(Dataset entries)
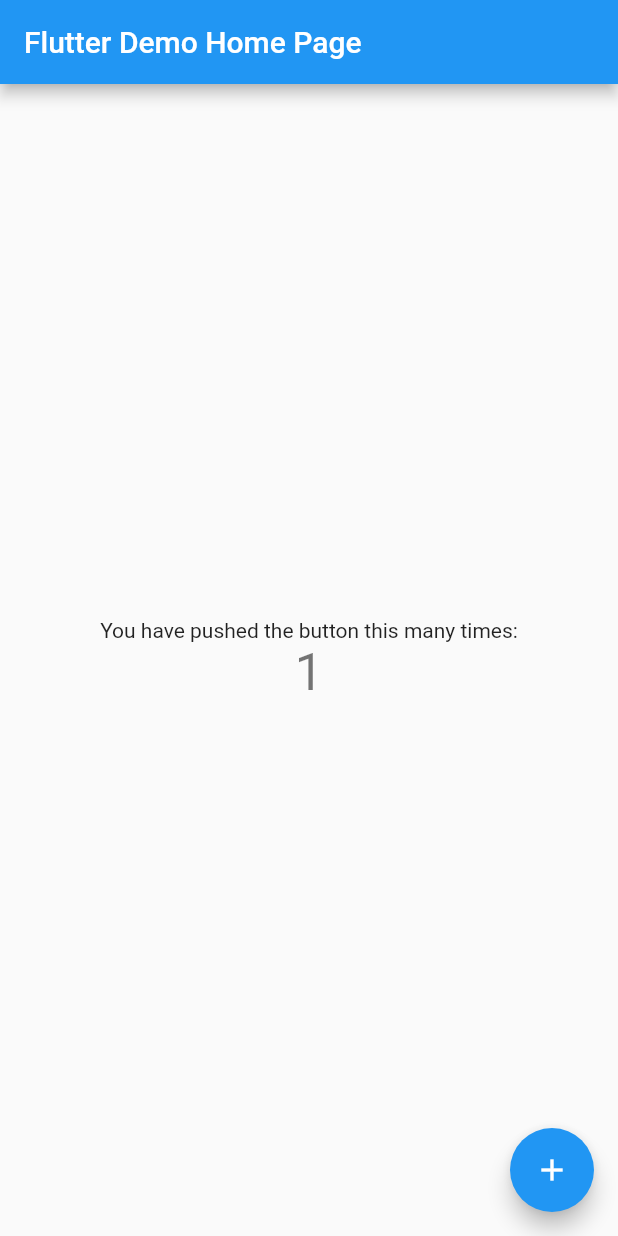
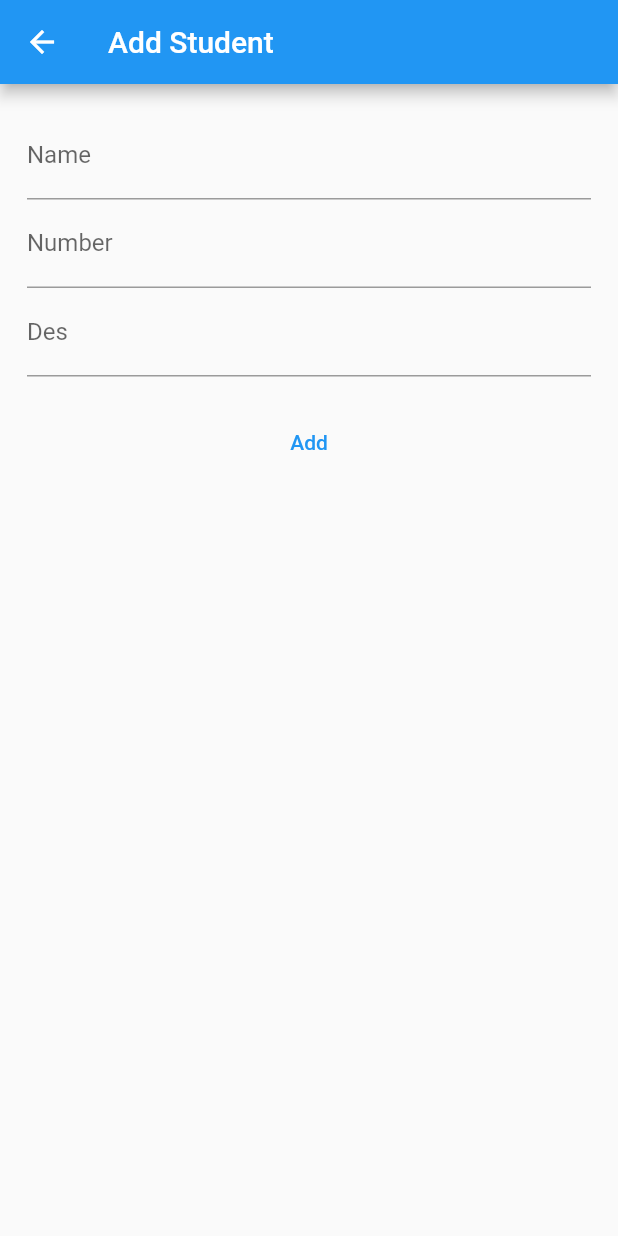
Before and after one commit to PrajeshKasodiya/studentbook, a Flutter app: the screen it shows after launch, after a tap on the "add" icon, on a phone screen of 412 x 824 dp. Run offline on Flutter 3.47's test engine with Material 2 defaults, Android fonts, the phone set to English and light mode, and no system bars; our stand-ins replace sqflite; accounts and stored records are empty.

Commit message:
Add , Edit , Get and Delete Method Fix

```diff
--- /dev/null
+++ b/lib/controller/database_connection.dart
@@ -0,0 +1,19 @@
+
+import 'package:path/path.dart';
+import 'package:path_provider/path_provider.dart';
+import 'package:sqflite/sqflite.dart';
+
+class DatabaseConnection{
+  Future<Database>setDatabase() async {
+    var directory = await getApplicationDocumentsDirectory();
+    var path = join(directory.path, 'student');
+    var database =
+    await openDatabase(path, version: 1, onCreate: _createDatabase);
+    return database;
+  }
+  Future<void>_createDatabase(Database database, int version) async {
+    String sql=
+        "CREATE TABLE users (id INTEGER PRIMARY KEY,name TEXT,number INTEGER,description TEXT);";
+    await database.execute(sql);
+  }
+}
--- /dev/null
+++ b/lib/controller/repository.dart
@@ -0,0 +1,47 @@
+
+import 'package:sqflite/sqflite.dart';
+import 'package:studentbook/controller/database_connection.dart';
+
+class Repository {
+
+  late DatabaseConnection databaseConnection;
+  Repository() {
+    databaseConnection = DatabaseConnection();
+  }
+
+  static Database? _database;
+
+  Future<Database?> get database async {
+    if (_database != null) {
+      return _database;
+    } else {
+      _database = await databaseConnection.setDatabase();
+      return _database;
+    }
+  }
+
+  // insert data
+  Future insertData(table, data) async {
+    var connection = await database;
+    return await connection?.insert(table, data);
+  }
+
+  // Fetch data
+  Future fetchData(table) async {
+    var connection = await database;
+    return await connection?.query(table);
+  }
+
+  // Delete data
+  Future deleteData(table, id) async {
+    var connection = await database;
+    return await connection?.delete(table,where: "id=?",whereArgs: [id]);
+  }
+
+  // Update data
+  Future updateData(table, data, id) async {
+    var connection = await database;
+    return await connection?.update(table,data,where: "id=?",whereArgs: [id]);
+  }
+
+}
--- /dev/null
+++ b/lib/controller/user_service.dart
@@ -0,0 +1,30 @@
+
+import 'package:studentbook/controller/repository.dart';
+import 'package:studentbook/model/student_model.dart';
+
+class UserService {
+
+  late Repository repository;
+  UserService() {
+    repository = Repository();
+  }
+
+  // Insert
+  Future<dynamic> saveUser(StudentModel studentModel) async {
+    return await repository.insertData('users', studentModel.toJson());
+  }
+
+  // Fetch
+  readUsers() async{
+    return await repository.fetchData('users');
+  }
+  // Update
+  Future<dynamic> editUser(int id,StudentModel studentModel) async {
+    return await repository.updateData("users",studentModel.toJson(), id);
+  }
+
+  // Delete
+  removeUser(int id) async {
+    return await repository.deleteData("users", id);
+  }
+}
--- a/lib/main.dart
+++ b/lib/main.dart
@@ -1,4 +1,5 @@
 import 'package:flutter/material.dart';
+import 'package:studentbook/view/student.dart';
 
 void main() {
   runApp(const MyApp());
@@ -6,110 +7,14 @@
 
 class MyApp extends StatelessWidget {
   const MyApp({super.key});
-
-  // This widget is the root of your application.
   @override
   Widget build(BuildContext context) {
     return MaterialApp(
-      title: 'Flutter Demo',
+      title: 'Student Book',
       theme: ThemeData(
-        // This is the theme of your application.
-        //
-        // Try running your application with "flutter run". You'll see the
-        // application has a blue toolbar. Then, without quitting the app, try
-        // changing the primarySwatch below to Colors.green and then invoke
-        // "hot reload" (press "r" in the console where you ran "flutter run",
-        // or simply save your changes to "hot reload" in a Flutter IDE).
-        // Notice that the counter didn't reset back to zero; the application
-        // is not restarted.
         primarySwatch: Colors.blue,
       ),
-      home: const MyHomePage(title: 'Flutter Demo Home Page'),
+      home: const Student(),
     );
   }
 }
-
-class MyHomePage extends StatefulWidget {
-  const MyHomePage({super.key, required this.title});
-
-  // This widget is the home page of your application. It is stateful, meaning
-  // that it has a State object (defined below) that contains fields that affect
-  // how it looks.
-
-  // This class is the configuration for the state. It holds the values (in this
-  // case the title) provided by the parent (in this case the App widget) and
-  // used by the build method of the State. Fields in a Widget subclass are
-  // always marked "final".
-
-  final String title;
-
-  @override
-  State<MyHomePage> createState() => _MyHomePageState();
-}
-
-class _MyHomePageState extends State<MyHomePage> {
-  int _counter = 0;
-
-  void _incrementCounter() {
-    setState(() {
-      // This call to setState tells the Flutter framework that something has
-      // changed in this State, which causes it to rerun the build method below
-      // so that the display can reflect the updated values. If we changed
-      // _counter without calling setState(), then the build method would not be
-      // called again, and so nothing would appear to happen.
-      _counter++;
-    });
-  }
-
-  @override
-  Widget build(BuildContext context) {
-    // This method is rerun every time setState is called, for instance as done
-    // by the _incrementCounter method above.
-    //
-    // The Flutter framework has been optimized to make rerunning build methods
-    // fast, so that you can just rebuild anything that needs updating rather
-    // than having to individually change instances of widgets.
-    return Scaffold(
-      appBar: AppBar(
-        // Here we take the value from the MyHomePage object that was created by
-        // the App.build method, and use it to set our appbar title.
-        title: Text(widget.title),
-      ),
-      body: Center(
-        // Center is a layout widget. It takes a single child and positions it
-        // in the middle of the parent.
-        child: Column(
-          // Column is also a layout widget. It takes a list of children and
-          // arranges them vertically. By default, it sizes itself to fit its
-          // children horizontally, and tries to be as tall as its parent.
-          //
-          // Invoke "debug painting" (press "p" in the console, choose the
-          // "Toggle Debug Paint" action from the Flutter Inspector in Android
-          // Studio, or the "Toggle Debug Paint" command in Visual Studio Code)
-          // to see the wireframe for each widget.
-          //
-          // Column has various properties to control how it sizes itself and
-          // how it positions its children. Here we use mainAxisAlignment to
-          // center the children vertically; the main axis here is the vertical
-          // axis because Columns are vertical (the cross axis would be
-          // horizontal).
-          mainAxisAlignment: MainAxisAlignment.center,
-          children: <Widget>[
-            const Text(
-              'You have pushed the button this many times:',
-            ),
-            Text(
-              '$_counter',
-              style: Theme.of(context).textTheme.headline4,
-            ),
-          ],
-        ),
-      ),
-      floatingActionButton: FloatingActionButton(
-        onPressed: _incrementCounter,
-        tooltip: 'Increment',
-        child: const Icon(Icons.add),
-      ), // This trailing comma makes auto-formatting nicer for build methods.
-    );
-  }
-}
--- /dev/null
+++ b/lib/model/student_model.dart
@@ -0,0 +1,40 @@
+/*
+
+{
+  "id" : 1.,
+  "name" : "john",
+  "number" : 1234567890,
+  "description" : "Test Users"
+}
+
+
+ */
+
+class StudentModel {
+  StudentModel({
+    this.id,
+    required this.name,
+    required this.number,
+    required this.description,
+  });
+  late final int? id;
+  late final String name;
+  late final int number;
+  late final String description;
+
+  StudentModel.fromJson(Map<String, dynamic> json){
+    id = json['id'];
+    name = json['name'];
+    number = json['number'];
+    description = json['description'];
+  }
+
+  Map<String, dynamic> toJson() {
+    final data = <String, dynamic>{};
+    data['id'] = id;
+    data['name'] = name;
+    data['number'] = number;
+    data['description'] = description;
+    return data;
+  }
+}
--- /dev/null
+++ b/lib/view/student.dart
@@ -0,0 +1,121 @@
+
+import 'package:flutter/material.dart';
+import 'package:studentbook/controller/user_service.dart';
+import 'package:studentbook/model/student_model.dart';
+import 'package:studentbook/view/student_add.dart';
+import 'package:studentbook/view/student_edit.dart';
+
+class Student extends StatefulWidget {
+  const Student({Key? key}) : super(key: key);
+
+  @override
+  State<Student> createState() => _StudentState();
+}
+
+class _StudentState extends State<Student> {
+
+  late Future future;
+
+  @override
+  void initState() {
+    super.initState();
+    future = UserService().readUsers();
+  }
+
+  @override
+  Widget build(BuildContext context) {
+    return Scaffold(
+      appBar: AppBar(
+        title: const Text("Student"),
+        actions: [
+          IconButton(onPressed: () {
+            setState(() {
+              future = UserService().readUsers();
+            });
+          }, icon: const Icon(Icons.refresh))
+        ],
+      ),
+      body: SafeArea(
+        child: FutureBuilder(
+          builder: (ctx, snapshot) {
+            // Checking if future is resolved or not
+            if (snapshot.connectionState == ConnectionState.done) {
+              // If we got an error
+              if (snapshot.hasError) {
+                return Center(
+                  child: Text(
+                    '${snapshot.error} occurred',
+                    style: const TextStyle(fontSize: 18),
+                  ),
+                );
+
+                // if we got our data
+              } else if (snapshot.hasData) {
+                // Extracting data from snapshot object
+                List data = snapshot.data;
+                return data.isNotEmpty ? ListView.builder(
+                  itemBuilder: (context,i) {
+                    StudentModel studentModel = StudentModel.fromJson(data[i]);
+                    return Card(
+                      child: ListTile(
+                        leading: Text(studentModel.id.toString()),
+                        title: Text(studentModel.name),
+                        subtitle: Text(studentModel.number.toString()),
+                        trailing: SizedBox(
+                          width: 100,
+                          child: Row(
+                            children: [
+                              IconButton(onPressed: () async {
+                                final res = await Navigator.push(context,MaterialPageRoute(builder: (context) => EditStudent(
+                                  name: studentModel.name,
+                                  number: studentModel.number,
+                                  des: studentModel.description,
+                                  id: int.parse("${studentModel.id}"),
+                                )));
+                                if(res != null) {
+                                  setState(() {
+                                    future = UserService().readUsers();
+                                  });
+                                }
+                              }, icon: const Icon(Icons.edit,color: Colors.green)),
+                              IconButton(onPressed: () async {
+                                final res = await UserService().removeUser(studentModel.id!);
+                                if(res != null) {
+                                  setState(() {
+                                    future = UserService().readUsers();
+                                  });
+                                }
+                              }, icon: const Icon(Icons.delete,color: Colors.red)),
+                            ],
+                          ),
+                        ),
+                      ),
+                    );
+                  },
+                  itemCount: data.length,
+                ) : const Center(
+                  child: Text("No Data"),
+                );
+              }
+            }
+            return const Center(
+              child: CircularProgressIndicator(),
+            );
+          },
+          future: future,
+        ),
+      ),
+      floatingActionButton: FloatingActionButton(
+        onPressed: () async {
+          final res = await Navigator.push(context,MaterialPageRoute(builder: (context) => const AddStudent()));
+          if(res != null) {
+            setState(() {
+              future = UserService().readUsers();
+            });
+          }
+        },
+        child: const Icon(Icons.add),
+      ),
+    );
+  }
+}
--- /dev/null
+++ b/lib/view/student_add.dart
@@ -0,0 +1,103 @@
+import 'package:flutter/material.dart';
+import 'package:flutter/services.dart';
+import 'package:studentbook/controller/user_service.dart';
+import 'package:studentbook/model/student_model.dart';
+
+class AddStudent extends StatefulWidget {
+  const AddStudent({Key? key}) : super(key: key);
+
+  @override
+  State<AddStudent> createState() => _AddStudentState();
+}
+
+class _AddStudentState extends State<AddStudent> {
+
+  // form key
+  final _formKey = GlobalKey<FormState>();
+  final nameController = TextEditingController();
+  final numberController = TextEditingController();
+  final decController = TextEditingController();
+
+
+  @override
+  Widget build(BuildContext context) {
+    return Scaffold(
+      appBar: AppBar(
+        title: const Text("Add Student"),
+      ),
+      body: SafeArea(
+        child: Form(
+          key: _formKey,
+          child: Padding(
+            padding: const EdgeInsets.all(18.0),
+            child: ListView(
+              children: [
+                TextFormField(
+                  controller: nameController,
+                  decoration: const InputDecoration(
+                      hintText: "Name",
+                      labelText: "Name"
+                  ),
+                  validator: (v) {
+                    if(v.toString().isEmpty) {
+                      return "Please Enter Name";
+                    }
+                    return null;
+                  },
+                ),
+                TextFormField(
+                  controller: numberController,
+                  keyboardType: TextInputType.number,
+                  inputFormatters: <TextInputFormatter>[
+                    FilteringTextInputFormatter.digitsOnly
+                  ], // Only numbers can be entered
+                  decoration: const InputDecoration(
+                      hintText: "Number",
+                      labelText: "Number"
+                  ),
+                  validator: (v) {
+                    if(v.toString().isEmpty) {
+                      return "Please Enter Number";
+                    }
+                    return null;
+                  },
+                ),
+                TextFormField(
+                  controller: decController,
+                  decoration: const InputDecoration(
+                      hintText: "Des",
+                      labelText: "Des"
+                  ),
+                  validator: (v) {
+                    if(v.toString().isEmpty) {
+                      return "Please Enter Des";
+                    }
+                    return null;
+                  },
+                ),
+                const SizedBox(height: 20.0),
+                TextButton(onPressed: () async {
+                  if(_formKey.currentState!.validate()){
+                    await UserService().saveUser(StudentModel(
+                      name: nameController.text,
+                      number: int.parse(numberController.text),
+                      description: decController.text
+                    )).then((value) {
+                      Navigator.pop(context,true);
+                    }).onError((error, stackTrace) {
+                     final snackBar = SnackBar(
+                        content: Text('$error'),
+                      );
+                      ScaffoldMessenger.of(context).showSnackBar(snackBar);
+                    });
+
+                  }
+                }, child: const Text("Add"))
+              ],
+            ),
+          ),
+        ),
+      ),
+    );
+  }
+}
--- /dev/null
+++ b/lib/view/student_edit.dart
@@ -0,0 +1,114 @@
+import 'package:flutter/material.dart';
+import 'package:flutter/services.dart';
+import 'package:studentbook/controller/user_service.dart';
+import 'package:studentbook/model/student_model.dart';
+
+class EditStudent extends StatefulWidget {
+  final String name;
+  final int number;
+  final String des;
+  final int id;
+  const EditStudent({Key? key,required this.name,required this.number,required this.des,required this.id}) : super(key: key);
+
+  @override
+  State<EditStudent> createState() => _EditStudentState();
+}
+
+class _EditStudentState extends State<EditStudent> {
+
+  final _formKey = GlobalKey<FormState>();
+  TextEditingController nameController = TextEditingController();
+  TextEditingController numberController = TextEditingController();
+  TextEditingController decController = TextEditingController();
+
+
+  @override
+  void initState() {
+    super.initState();
+      nameController = TextEditingController(text: widget.name);
+      numberController = TextEditingController(text: widget.number.toString());
+      decController = TextEditingController(text: widget.des);
+  }
+
+  @override
+  Widget build(BuildContext context) {
+    return Scaffold(
+      appBar: AppBar(
+        title: const Text("Edit Student"),
+      ),
+      body: SafeArea(
+        child: Form(
+          key: _formKey,
+          child: Padding(
+            padding: const EdgeInsets.all(18.0),
+            child: ListView(
+              children: [
+                TextFormField(
+                  controller: nameController,
+                  decoration: const InputDecoration(
+                      hintText: "Name",
+                      labelText: "Name"
+                  ),
+                  validator: (v) {
+                    if(v.toString().isEmpty) {
+                      return "Please Enter Name";
+                    }
+                    return null;
+                  },
+                ),
+                TextFormField(
+                  keyboardType: TextInputType.number,
+                  inputFormatters: <TextInputFormatter>[
+                    FilteringTextInputFormatter.digitsOnly
+                  ], //
+                  controller: numberController,
+                  decoration: const InputDecoration(
+                      hintText: "Number",
+                      labelText: "Number"
+                  ),
+                  validator: (v) {
+                    if(v.toString().isEmpty) {
+                      return "Please Enter Number";
+                    }
+                    return null;
+                  },
+                ),
+                TextFormField(
+                  controller: decController,
+                  decoration: const InputDecoration(
+                      hintText: "Des",
+                      labelText: "Des"
+                  ),
+                  validator: (v) {
+                    if(v.toString().isEmpty) {
+                      return "Please Enter Des";
+                    }
+                    return null;
+                  },
+                ),
+                const SizedBox(height: 20.0),
+                TextButton(onPressed: () async {
+                  if(_formKey.currentState!.validate()){
+                    await UserService().editUser(widget.id, StudentModel(
+                        name: nameController.text,
+                        number: int.parse(numberController.text),
+                        description: decController.text,
+                      id: widget.id
+                    )).then((value) {
+                      Navigator.pop(context,true);
+                    }).onError((error, stackTrace) {
+                      final snackBar = SnackBar(
+                        content: Text('$error'),
+                      );
+                      ScaffoldMessenger.of(context).showSnackBar(snackBar);
+                    });
+                  }
+                }, child: const Text("Edit"))
+              ],
+            ),
+          ),
+        ),
+      ),
+    );
+  }
+}
--- a/pubspec.yaml
+++ b/pubspec.yaml
@@ -36,6 +36,9 @@
   # The following adds the Cupertino Icons font to your application.
   # Use with the CupertinoIcons class for iOS style icons.
   cupertino_icons: ^1.0.2
+  sqflite: ^2.2.4+1
+  path_provider: ^2.0.12
+  path: ^1.8.2
 
 dev_dependencies:
   flutter_test:
```
Also changed, not shown: pubspec.lock, 3 other files.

Task instructions
What number of lines in the data contain the word "setState"? Give the number and nothing else.

Finished exercise
8